● PROBLEM STATEMENT: Of the lines below, write out exactly those from the line with "all start there." through the line with "entries in sync.", both included, and skip the rest.

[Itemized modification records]
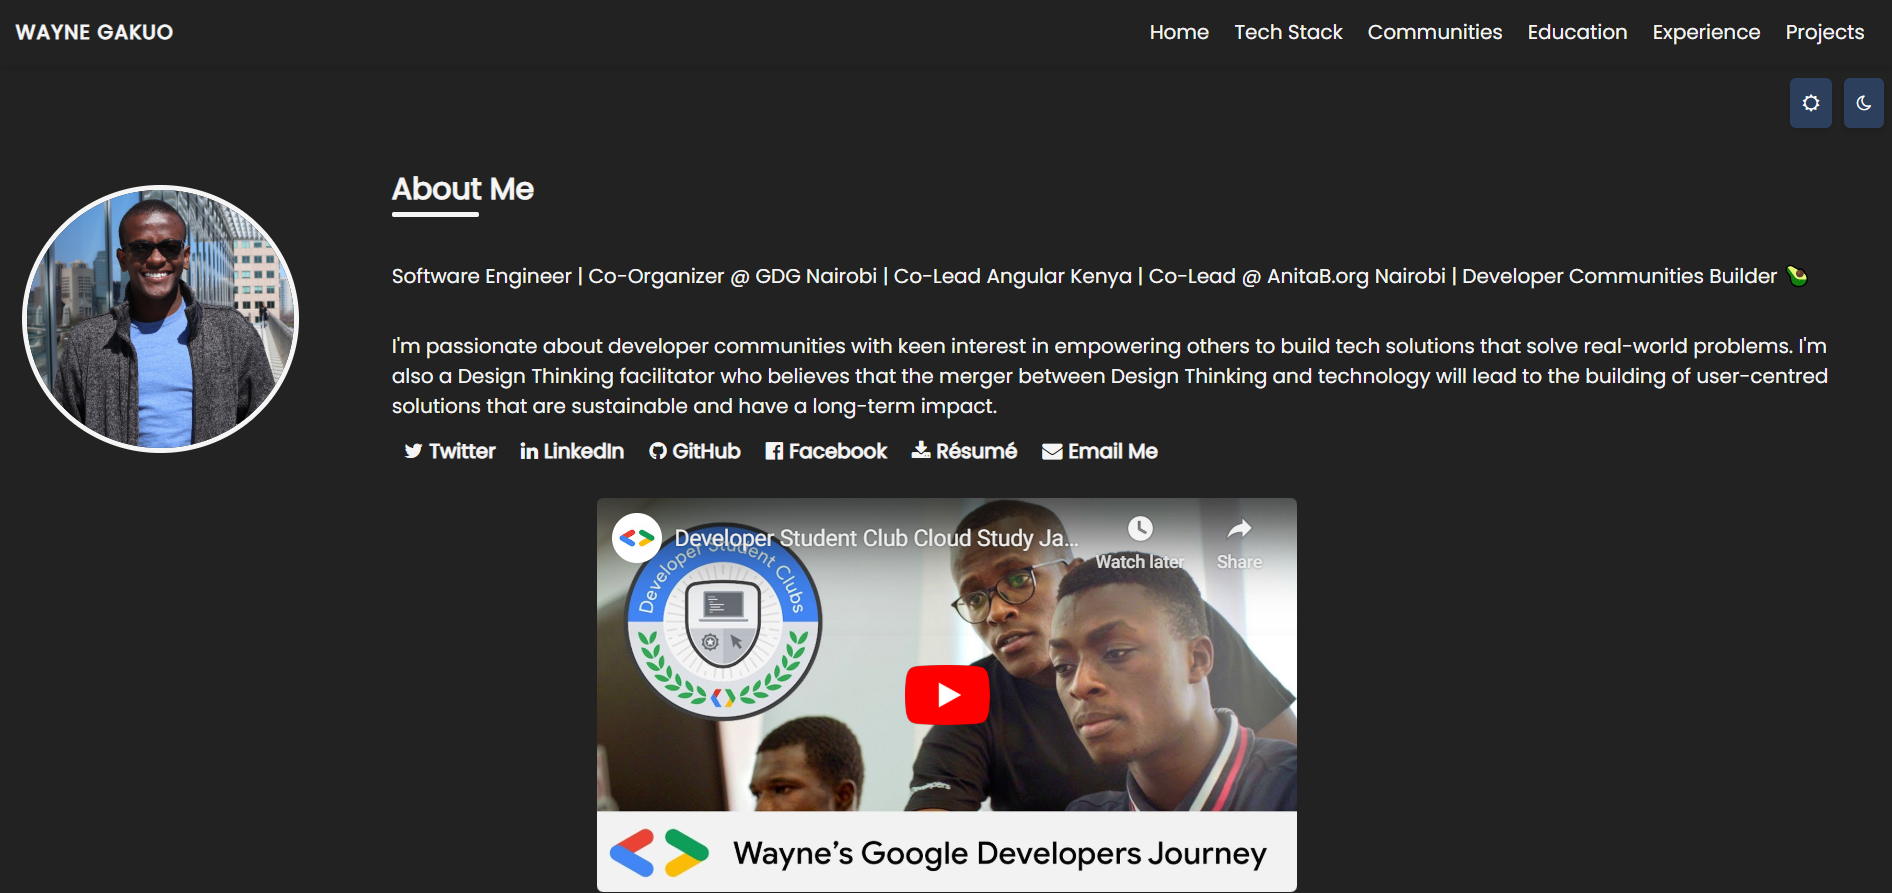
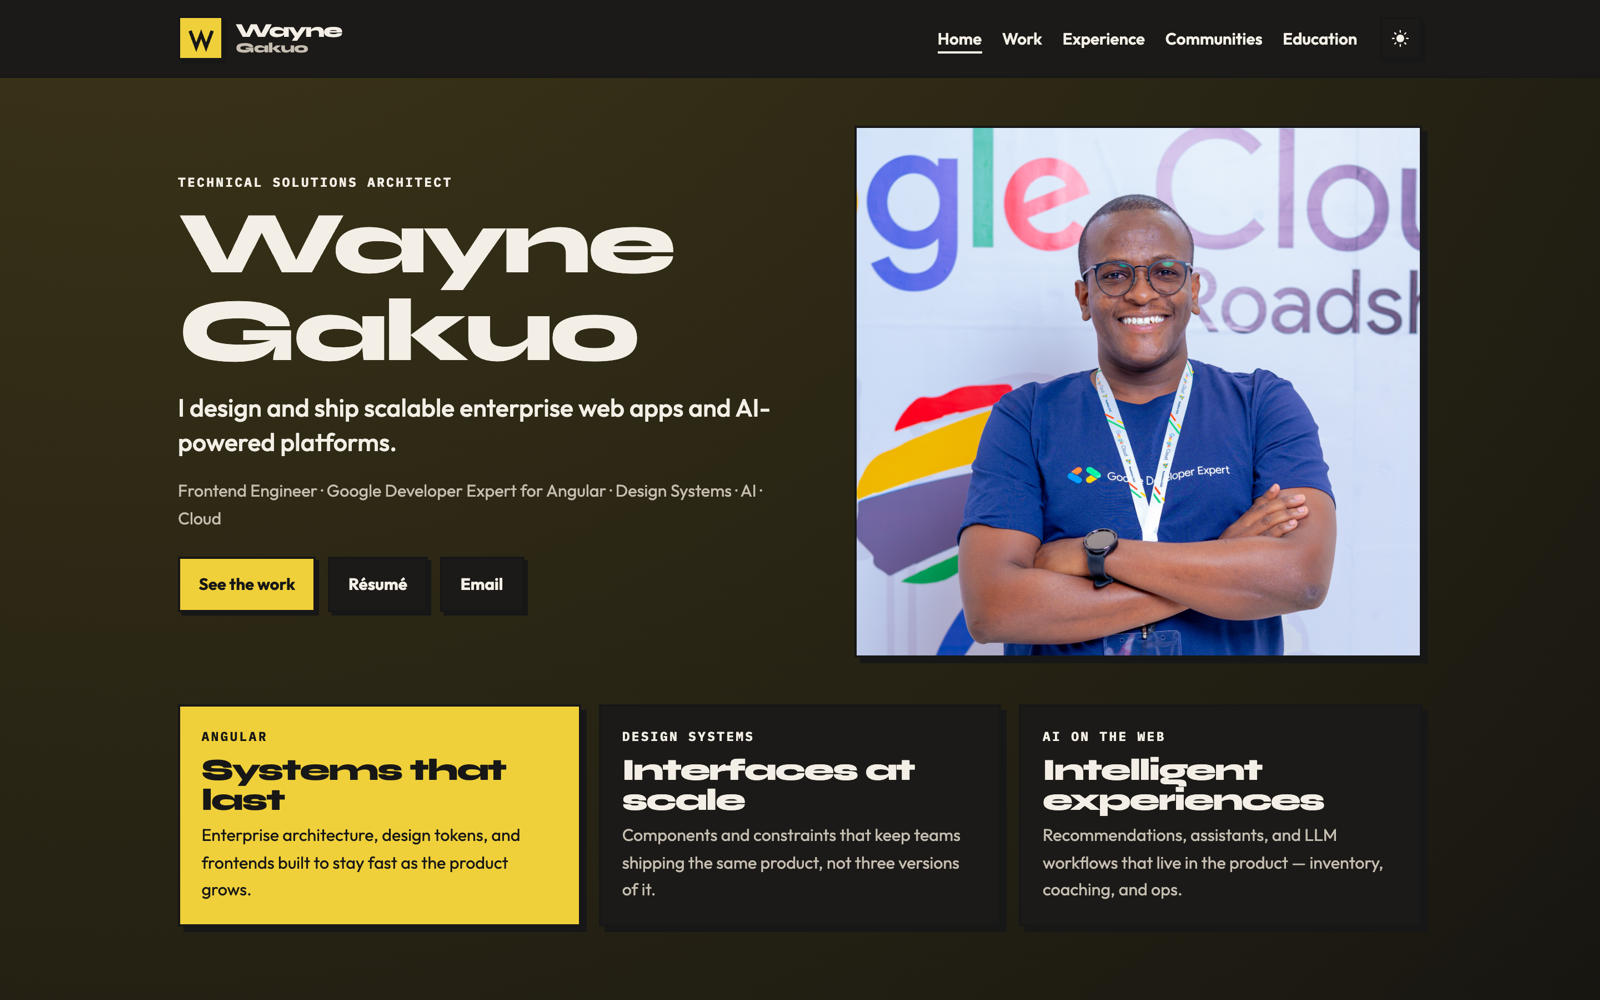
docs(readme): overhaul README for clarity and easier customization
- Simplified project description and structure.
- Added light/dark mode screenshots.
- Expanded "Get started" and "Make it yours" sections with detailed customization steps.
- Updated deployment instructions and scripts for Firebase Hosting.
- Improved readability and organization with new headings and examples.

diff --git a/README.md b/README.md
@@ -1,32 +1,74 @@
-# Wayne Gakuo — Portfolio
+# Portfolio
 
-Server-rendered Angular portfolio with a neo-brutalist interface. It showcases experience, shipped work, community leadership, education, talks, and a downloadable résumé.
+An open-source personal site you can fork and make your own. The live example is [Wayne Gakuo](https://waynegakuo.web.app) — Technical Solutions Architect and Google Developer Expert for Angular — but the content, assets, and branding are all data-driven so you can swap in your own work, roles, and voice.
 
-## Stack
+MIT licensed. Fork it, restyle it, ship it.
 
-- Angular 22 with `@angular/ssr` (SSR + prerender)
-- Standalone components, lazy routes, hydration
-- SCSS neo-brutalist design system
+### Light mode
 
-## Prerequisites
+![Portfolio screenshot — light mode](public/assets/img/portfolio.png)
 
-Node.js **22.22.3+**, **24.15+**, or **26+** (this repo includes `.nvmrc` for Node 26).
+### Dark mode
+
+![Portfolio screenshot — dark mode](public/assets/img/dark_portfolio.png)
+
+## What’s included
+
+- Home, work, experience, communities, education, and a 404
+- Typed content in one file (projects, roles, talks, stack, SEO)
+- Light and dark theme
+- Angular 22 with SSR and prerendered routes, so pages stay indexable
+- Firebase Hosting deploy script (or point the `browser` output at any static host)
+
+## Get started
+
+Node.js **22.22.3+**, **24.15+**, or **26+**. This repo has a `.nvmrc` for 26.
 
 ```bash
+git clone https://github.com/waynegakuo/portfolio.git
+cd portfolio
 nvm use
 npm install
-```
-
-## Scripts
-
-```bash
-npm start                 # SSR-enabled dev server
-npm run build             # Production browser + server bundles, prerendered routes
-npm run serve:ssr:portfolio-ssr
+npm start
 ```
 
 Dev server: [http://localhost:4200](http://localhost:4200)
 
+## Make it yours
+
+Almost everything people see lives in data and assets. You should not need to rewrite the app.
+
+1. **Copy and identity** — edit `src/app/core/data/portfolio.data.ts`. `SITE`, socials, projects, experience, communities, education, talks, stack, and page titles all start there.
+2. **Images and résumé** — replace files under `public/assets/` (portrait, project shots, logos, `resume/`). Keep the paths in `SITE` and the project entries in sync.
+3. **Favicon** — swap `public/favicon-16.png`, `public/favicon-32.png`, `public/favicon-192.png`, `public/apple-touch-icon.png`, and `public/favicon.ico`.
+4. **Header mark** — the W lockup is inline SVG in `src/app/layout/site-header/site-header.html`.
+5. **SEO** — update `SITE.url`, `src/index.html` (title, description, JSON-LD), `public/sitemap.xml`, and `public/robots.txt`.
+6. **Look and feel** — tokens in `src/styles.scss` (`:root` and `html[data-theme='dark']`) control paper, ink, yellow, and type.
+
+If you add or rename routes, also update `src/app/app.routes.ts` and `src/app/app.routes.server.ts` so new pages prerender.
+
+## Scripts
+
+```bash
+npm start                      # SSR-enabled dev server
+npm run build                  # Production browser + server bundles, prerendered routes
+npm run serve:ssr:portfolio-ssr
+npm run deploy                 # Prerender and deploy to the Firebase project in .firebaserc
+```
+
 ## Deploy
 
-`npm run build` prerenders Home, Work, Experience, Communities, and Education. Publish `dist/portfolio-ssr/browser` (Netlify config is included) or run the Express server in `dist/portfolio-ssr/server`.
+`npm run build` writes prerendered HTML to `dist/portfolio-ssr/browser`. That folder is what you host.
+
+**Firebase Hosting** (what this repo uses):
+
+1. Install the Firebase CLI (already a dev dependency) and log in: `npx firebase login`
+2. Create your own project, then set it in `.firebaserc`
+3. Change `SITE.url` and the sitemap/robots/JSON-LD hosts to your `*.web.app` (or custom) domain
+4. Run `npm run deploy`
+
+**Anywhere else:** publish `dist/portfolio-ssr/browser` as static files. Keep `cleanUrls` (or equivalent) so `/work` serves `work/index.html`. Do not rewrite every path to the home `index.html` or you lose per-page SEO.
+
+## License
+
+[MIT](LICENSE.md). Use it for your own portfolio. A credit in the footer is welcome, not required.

==

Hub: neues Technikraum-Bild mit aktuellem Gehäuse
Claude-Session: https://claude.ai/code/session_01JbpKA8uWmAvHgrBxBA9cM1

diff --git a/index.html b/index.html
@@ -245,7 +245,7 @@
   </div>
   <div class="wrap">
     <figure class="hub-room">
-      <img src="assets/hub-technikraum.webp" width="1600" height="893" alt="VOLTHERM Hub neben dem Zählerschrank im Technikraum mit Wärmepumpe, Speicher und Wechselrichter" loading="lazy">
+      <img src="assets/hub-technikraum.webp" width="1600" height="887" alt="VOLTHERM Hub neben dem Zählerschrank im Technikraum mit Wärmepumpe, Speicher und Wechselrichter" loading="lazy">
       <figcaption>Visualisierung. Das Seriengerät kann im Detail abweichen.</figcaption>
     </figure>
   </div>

● EXERCISE OUTPUT:
+1. **Copy and identity** — edit `src/app/core/data/portfolio.data.ts`. `SITE`, socials, projects, experience, communities, education, talks, stack, and page titles all start there.
+2. **Images and résumé** — replace files under `public/assets/` (portrait, project shots, logos, `resume/`). Keep the paths in `SITE` and the project entries in sync.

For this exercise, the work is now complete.